    Their worse survival is only partly explained by more advanced cancer at diagnosis and has more to do with the presence of comorbidities and the treatment facilities available in more deprived areas, Professor Blakely says.

    He explained obesity has been found to contribute up to 17 per cent of colon cancer among men and 6 per cent of colon cancer among women, and the contribution of obesity is even greater among Maori and Pacific Islanders.

    “So, if you could get people to slim down it would make a big difference,†Professor Blakely says.

    Physical activity reduces the risk of colorectal cancer, according to a 2007 report from the World Cancer Research Fund and the Institute for Cancer Research.

    Factors that have been convincingly demonstrated to increase that risk include eating red meat and processed meat, having more body fat, more abdominal fat, and being taller, Professor Blakely says.

    Alcohol use also increases the risk of colorectal cancer but the evidence for this link is more convincing among men than women.

    The Cancer Society seminar, called “Beating bowel cancer – the bottom lineâ€, was held in Wellington in June and was attended by 150 people including 13 GPs and 12 practice nurses.
  3. Beating bowel cancer – the bottom line

    doctors have a sense of humour???

    whodathunkit??? :LOL:
  4. Is there anything that doesn't give you cancer or some other disease these days?
  5. I read somewhere recently that whilst vegetarians have lower overall rates of cancer than meat eaters, they actually have higher rates of bowel cancer compared to meat eaters. Dunno how true this is or what it's based on but interesting nonetheless.
  6. I like the sign I saw on the back of a Butcher's truck the other day;

    If God hadn't intended us to eat animals, why did he make them out of meat??
  7. Life gives you cancer.
  8. Have you heard of the Tofudebeast?


    Caption: In sudden disgust, the three lionesses realized they had killed a tofudebeest--one of the Serengeti's obnoxious health antelopes.
  9. :rofl: Sounds like Gary Larsen!!!
  10. I think vegetarians having a lower rate of cancer is a myth too.

    I just roll my eyes now every time a new food study comes out now.

    Oh, and oxygen is dangerous. We need to reduce this harmful chemical in our body.
  11. any food which goes through a change of state can apparently increase the chances of you getting cancer. Theres a shed load of science myth or fact that goes into the above statement, but needless to say the chance must be very slim or we would of died out after our ancestors decided to cook anything.
  12. The whole "roughage" thing may be just a red herring. You can eat plenty of dietary fibre in vegetables and fruit.

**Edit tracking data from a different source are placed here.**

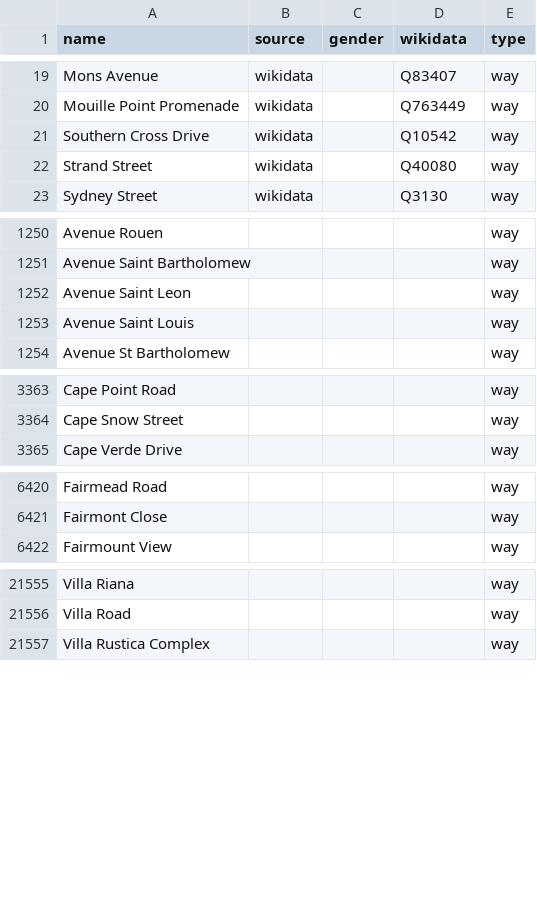
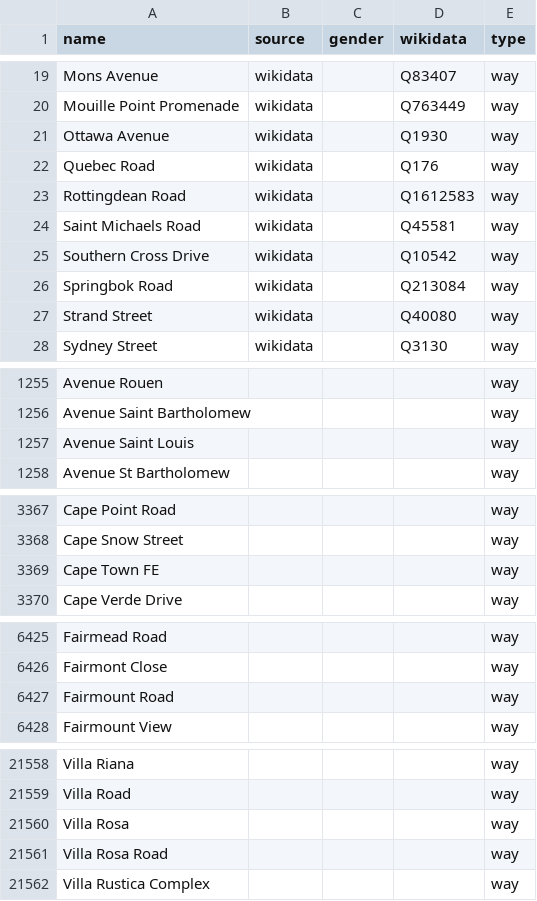
Before and after one commit to EqualStreetNames/equalstreetnames-capetown, a CSV file: data/other.csv, drawn as a sheet; only a part is shown, gaps mark what is left out; removed rows and columns are numbered as before the commit, all else as after; the diff covers the shown part only; the diff names each change by its address in the sheet, - before the commit and + after, or states it on an @@ line.

```diff
--- a/data/other.csv
+++ b/data/other.csv
+row 21: Ottawa Avenue | wikidata |  | Q1930 | way
+row 22: Quebec Road | wikidata |  | Q176 | way
+row 23: Rottingdean Road | wikidata |  | Q1612583 | way
+row 24: Saint Michaels Road | wikidata |  | Q45581 | way
+row 26: Springbok Road | wikidata |  | Q213084 | way
-row 1252: Avenue Saint Leon |  |  |  | way
+row 3369: Cape Town FE |  |  |  | way
+row 6427: Fairmount Road |  |  |  | way
+row 21560: Villa Rosa |  |  |  | way
+row 21561: Villa Rosa Road |  |  |  | way
```
Also changed, not shown: 5 added rows and 7 removed rows elsewhere in this file, data/gender.csv, 3 other files.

    Early humans wouldnt have been eating grains.
  13. overall, vegetarians are more likely to be interested in diet and exercise and are less likely to be fat so of course they are less likely to be affected by things commonly caused by bad diets (heart attacks etc)
  14. Thats the problem with these kinds of studies. Correlation does not equal causation, yet articles written about these studies always jump to causation and myths are born. Same with saturated fats, cholesterol etc etc

    Just eat your veggies kids, youll be much happier.
  15. I go with the "all things in moderation" philosophy myself.

    And I did my own scientific study last night and can now confirm that "beanz meanz fartz" :p :p
  16. ..everything works it's way out in the end!!..... :p
  17. And if it doesn't, remember the lessons from school - if it's too hard, you can always use a pencil to work it out.